INSTRUCTIONS TO FOLLOW ->
When you copy the material below, keep every line exact and leave each picture out.

DATA PROVIDED ->
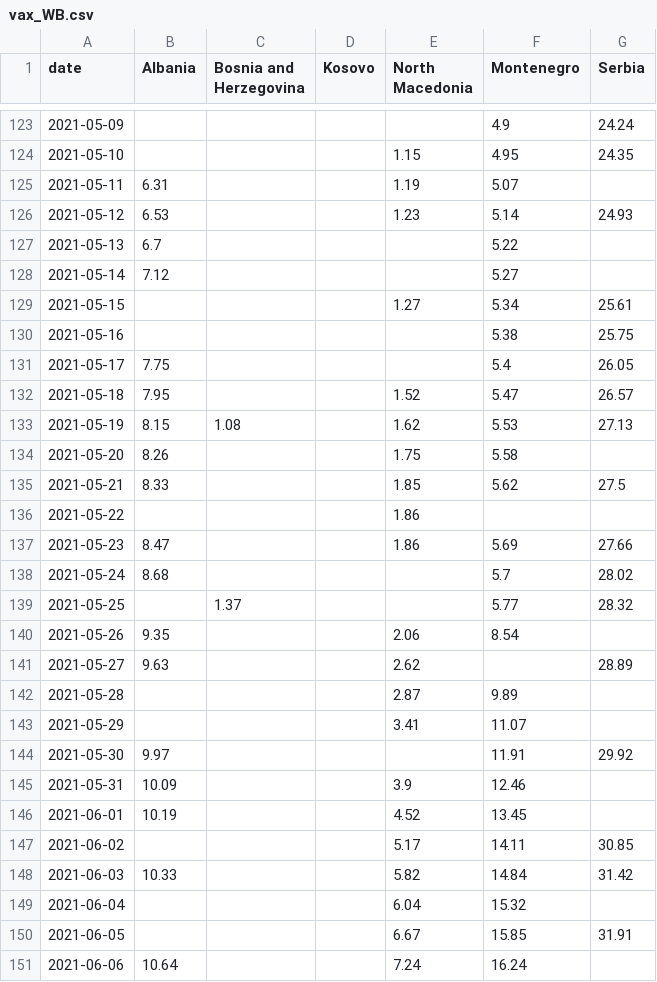
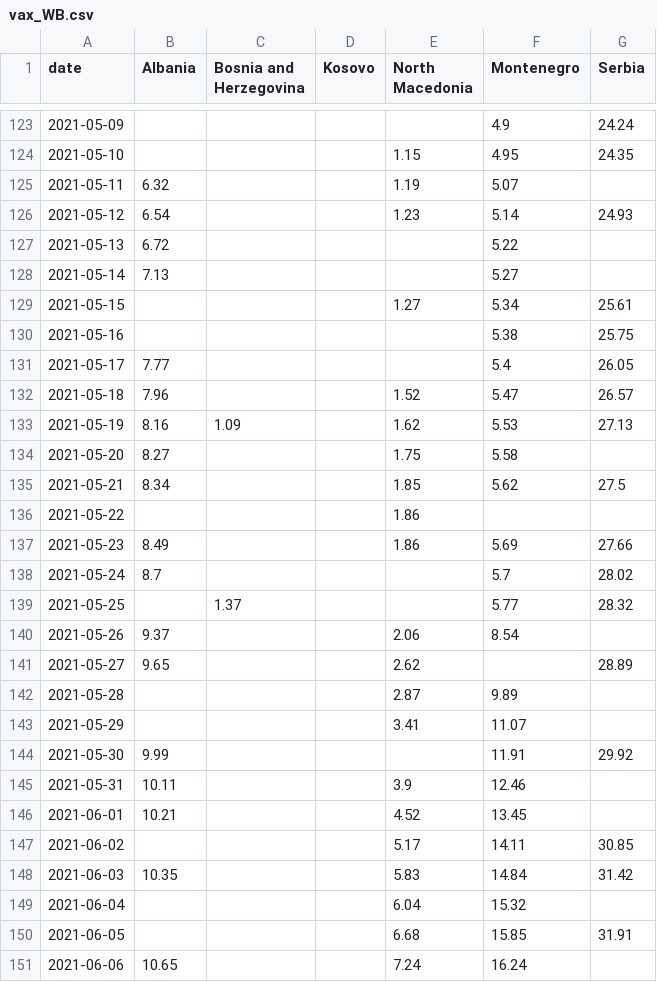
Before and after one commit to fqroldan/fqroldan.github.io, a CSV file: resources/Covid_df/vax_WB.csv, drawn as a sheet; only a part is shown, gaps mark what is left out; the diff covers the shown part only.

```diff
--- a/resources/Covid_df/vax_WB.csv
+++ b/resources/Covid_df/vax_WB.csv
@@ -124,28 +124,28 @@ date,Albania,Bosnia and Herzegovina,Kosovo,North Macedonia,Montenegro,Serbia
 2021-05-10,,,,1.15,4.95,24.35
-2021-05-11,6.31,,,1.19,5.07,
-2021-05-12,6.53,,,1.23,5.14,24.93
-2021-05-13,6.7,,,,5.22,
-2021-05-14,7.12,,,,5.27,
+2021-05-11,6.32,,,1.19,5.07,
+2021-05-12,6.54,,,1.23,5.14,24.93
+2021-05-13,6.72,,,,5.22,
+2021-05-14,7.13,,,,5.27,
 2021-05-15,,,,1.27,5.34,25.61
 2021-05-16,,,,,5.38,25.75
-2021-05-17,7.75,,,,5.4,26.05
-2021-05-18,7.95,,,1.52,5.47,26.57
-2021-05-19,8.15,1.08,,1.62,5.53,27.13
-2021-05-20,8.26,,,1.75,5.58,
-2021-05-21,8.33,,,1.85,5.62,27.5
+2021-05-17,7.77,,,,5.4,26.05
+2021-05-18,7.96,,,1.52,5.47,26.57
+2021-05-19,8.16,1.09,,1.62,5.53,27.13
+2021-05-20,8.27,,,1.75,5.58,
+2021-05-21,8.34,,,1.85,5.62,27.5
 2021-05-22,,,,1.86,,
-2021-05-23,8.47,,,1.86,5.69,27.66
-2021-05-24,8.68,,,,5.7,28.02
+2021-05-23,8.49,,,1.86,5.69,27.66
+2021-05-24,8.7,,,,5.7,28.02
 2021-05-25,,1.37,,,5.77,28.32
-2021-05-26,9.35,,,2.06,8.54,
-2021-05-27,9.63,,,2.62,,28.89
+2021-05-26,9.37,,,2.06,8.54,
+2021-05-27,9.65,,,2.62,,28.89
 2021-05-28,,,,2.87,9.89,
 2021-05-29,,,,3.41,11.07,
-2021-05-30,9.97,,,,11.91,29.92
-2021-05-31,10.09,,,3.9,12.46,
-2021-06-01,10.19,,,4.52,13.45,
+2021-05-30,9.99,,,,11.91,29.92
+2021-05-31,10.11,,,3.9,12.46,
+2021-06-01,10.21,,,4.52,13.45,
 2021-06-02,,,,5.17,14.11,30.85
-2021-06-03,10.33,,,5.82,14.84,31.42
+2021-06-03,10.35,,,5.83,14.84,31.42
 2021-06-04,,,,6.04,15.32,
-2021-06-05,,,,6.67,15.85,31.91
-2021-06-06,10.64,,,7.24,16.24,
+2021-06-05,,,,6.68,15.85,31.91
+2021-06-06,10.65,,,7.24,16.24,
```
Also changed, not shown: 3 added rows and 97 edited cells elsewhere in this file, resources/Covid_df/cases_WB.csv, 6 other files.
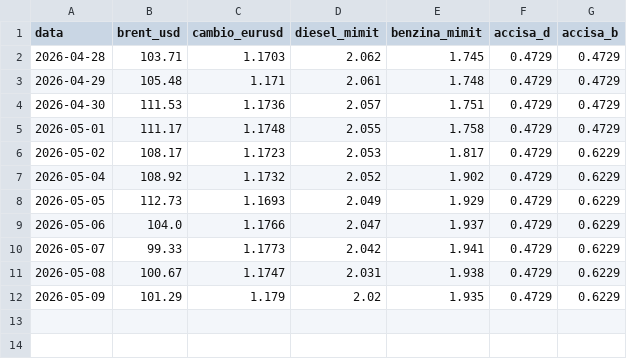
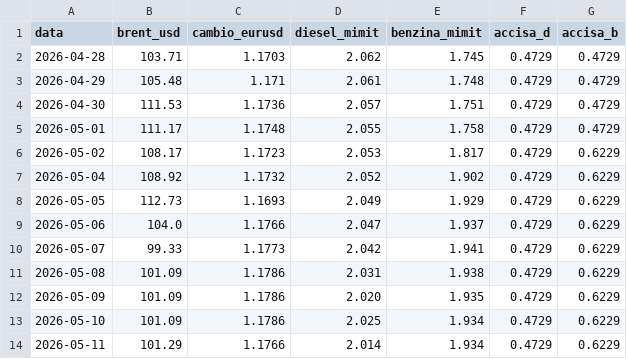
Before and after one commit to Cangurufiles/cangurufiles, a CSV file: registro_can_guru.csv, drawn as a sheet.

```diff
--- a/registro_can_guru.csv
+++ b/registro_can_guru.csv
@@ -10,3 +10,5 @@ data,brent_usd,cambio_eurusd,diesel_mimit,benzina_mimit,accisa_d,accisa_b
 2026-05-07,99.33,1.1773,2.042,1.941,0.4729,0.6229
-2026-05-08,100.67,1.1747,2.031,1.938,0.4729,0.6229
-2026-05-09,101.29,1.179,2.02,1.935,0.4729,0.6229
+2026-05-08,101.09,1.1786,2.031,1.938,0.4729,0.6229
+2026-05-09,101.09,1.1786,2.020,1.935,0.4729,0.6229
+2026-05-10,101.09,1.1786,2.025,1.934,0.4729,0.6229
+2026-05-11,101.29,1.1766,2.014,1.934,0.4729,0.6229
```
Also changed, not shown: 4 other files.
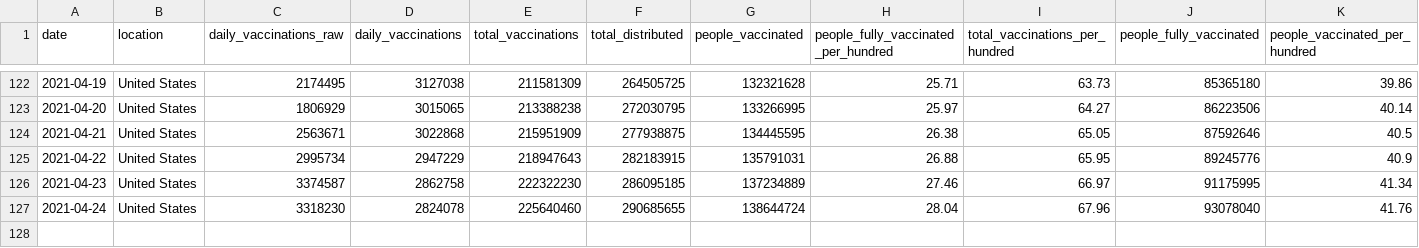
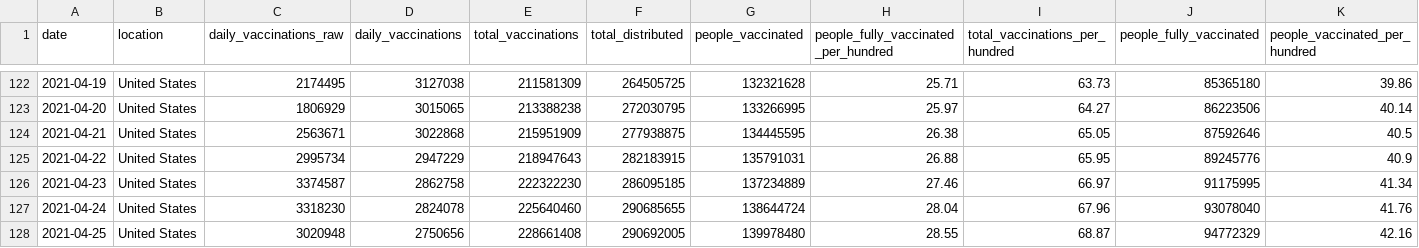
Before and after one commit to ajjitn/covid-vaccines-scraping, a CSV file: data/timeseries/us_vaccinations.csv, drawn as a sheet; only a part is shown, gaps mark what is left out; rows hold the shown columns only; the diff names each change by its address in the sheet, - before the commit and + after, or states it on an @@ line.

```diff
--- a/data/timeseries/us_vaccinations.csv
+++ b/data/timeseries/us_vaccinations.csv
+row 128: 2021-04-25 | United States | 3020948 | 2750656 | 228661408 | 290692005 | 139978480 | 28.55 | 68.87 | 94772329 | 42.16
```
Also changed, not shown: 1 other file.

EXPECTED ANSWER ->
Before and after one commit to fqroldan/fqroldan.github.io, a CSV file: resources/Covid_df/vax_WB.csv, drawn as a sheet; only a part is shown, gaps mark what is left out; the diff covers the shown part only.

```diff
--- a/resources/Covid_df/vax_WB.csv
+++ b/resources/Covid_df/vax_WB.csv
@@ -124,28 +124,28 @@ date,Albania,Bosnia and Herzegovina,Kosovo,North Macedonia,Montenegro,Serbia
 2021-05-10,,,,1.15,4.95,24.35
-2021-05-11,6.31,,,1.19,5.07,
-2021-05-12,6.53,,,1.23,5.14,24.93
-2021-05-13,6.7,,,,5.22,
-2021-05-14,7.12,,,,5.27,
+2021-05-11,6.32,,,1.19,5.07,
+2021-05-12,6.54,,,1.23,5.14,24.93
+2021-05-13,6.72,,,,5.22,
+2021-05-14,7.13,,,,5.27,
 2021-05-15,,,,1.27,5.34,25.61
 2021-05-16,,,,,5.38,25.75
-2021-05-17,7.75,,,,5.4,26.05
-2021-05-18,7.95,,,1.52,5.47,26.57
-2021-05-19,8.15,1.08,,1.62,5.53,27.13
-2021-05-20,8.26,,,1.75,5.58,
-2021-05-21,8.33,,,1.85,5.62,27.5
+2021-05-17,7.77,,,,5.4,26.05
+2021-05-18,7.96,,,1.52,5.47,26.57
+2021-05-19,8.16,1.09,,1.62,5.53,27.13
+2021-05-20,8.27,,,1.75,5.58,
+2021-05-21,8.34,,,1.85,5.62,27.5
 2021-05-22,,,,1.86,,
-2021-05-23,8.47,,,1.86,5.69,27.66
-2021-05-24,8.68,,,,5.7,28.02
+2021-05-23,8.49,,,1.86,5.69,27.66
+2021-05-24,8.7,,,,5.7,28.02
 2021-05-25,,1.37,,,5.77,28.32
-2021-05-26,9.35,,,2.06,8.54,
-2021-05-27,9.63,,,2.62,,28.89
+2021-05-26,9.37,,,2.06,8.54,
+2021-05-27,9.65,,,2.62,,28.89
 2021-05-28,,,,2.87,9.89,
 2021-05-29,,,,3.41,11.07,
-2021-05-30,9.97,,,,11.91,29.92
-2021-05-31,10.09,,,3.9,12.46,
-2021-06-01,10.19,,,4.52,13.45,
+2021-05-30,9.99,,,,11.91,29.92
+2021-05-31,10.11,,,3.9,12.46,
+2021-06-01,10.21,,,4.52,13.45,
 2021-06-02,,,,5.17,14.11,30.85
-2021-06-03,10.33,,,5.82,14.84,31.42
+2021-06-03,10.35,,,5.83,14.84,31.42
 2021-06-04,,,,6.04,15.32,
-2021-06-05,,,,6.67,15.85,31.91
-2021-06-06,10.64,,,7.24,16.24,
+2021-06-05,,,,6.68,15.85,31.91
+2021-06-06,10.65,,,7.24,16.24,
```
Also changed, not shown: 3 added rows and 97 edited cells elsewhere in this file, resources/Covid_df/cases_WB.csv, 6 other files.
Before and after one commit to Cangurufiles/cangurufiles, a CSV file: registro_can_guru.csv, drawn as a sheet.

```diff
--- a/registro_can_guru.csv
+++ b/registro_can_guru.csv
@@ -10,3 +10,5 @@ data,brent_usd,cambio_eurusd,diesel_mimit,benzina_mimit,accisa_d,accisa_b
 2026-05-07,99.33,1.1773,2.042,1.941,0.4729,0.6229
-2026-05-08,100.67,1.1747,2.031,1.938,0.4729,0.6229
-2026-05-09,101.29,1.179,2.02,1.935,0.4729,0.6229
+2026-05-08,101.09,1.1786,2.031,1.938,0.4729,0.6229
+2026-05-09,101.09,1.1786,2.020,1.935,0.4729,0.6229
+2026-05-10,101.09,1.1786,2.025,1.934,0.4729,0.6229
+2026-05-11,101.29,1.1766,2.014,1.934,0.4729,0.6229
```
Also changed, not shown: 4 other files.
Before and after one commit to ajjitn/covid-vaccines-scraping, a CSV file: data/timeseries/us_vaccinations.csv, drawn as a sheet; only a part is shown, gaps mark what is left out; rows hold the shown columns only; the diff names each change by its address in the sheet, - before the commit and + after, or states it on an @@ line.

```diff
--- a/data/timeseries/us_vaccinations.csv
+++ b/data/timeseries/us_vaccinations.csv
+row 128: 2021-04-25 | United States | 3020948 | 2750656 | 228661408 | 290692005 | 139978480 | 28.55 | 68.87 | 94772329 | 42.16
```
Also changed, not shown: 1 other file.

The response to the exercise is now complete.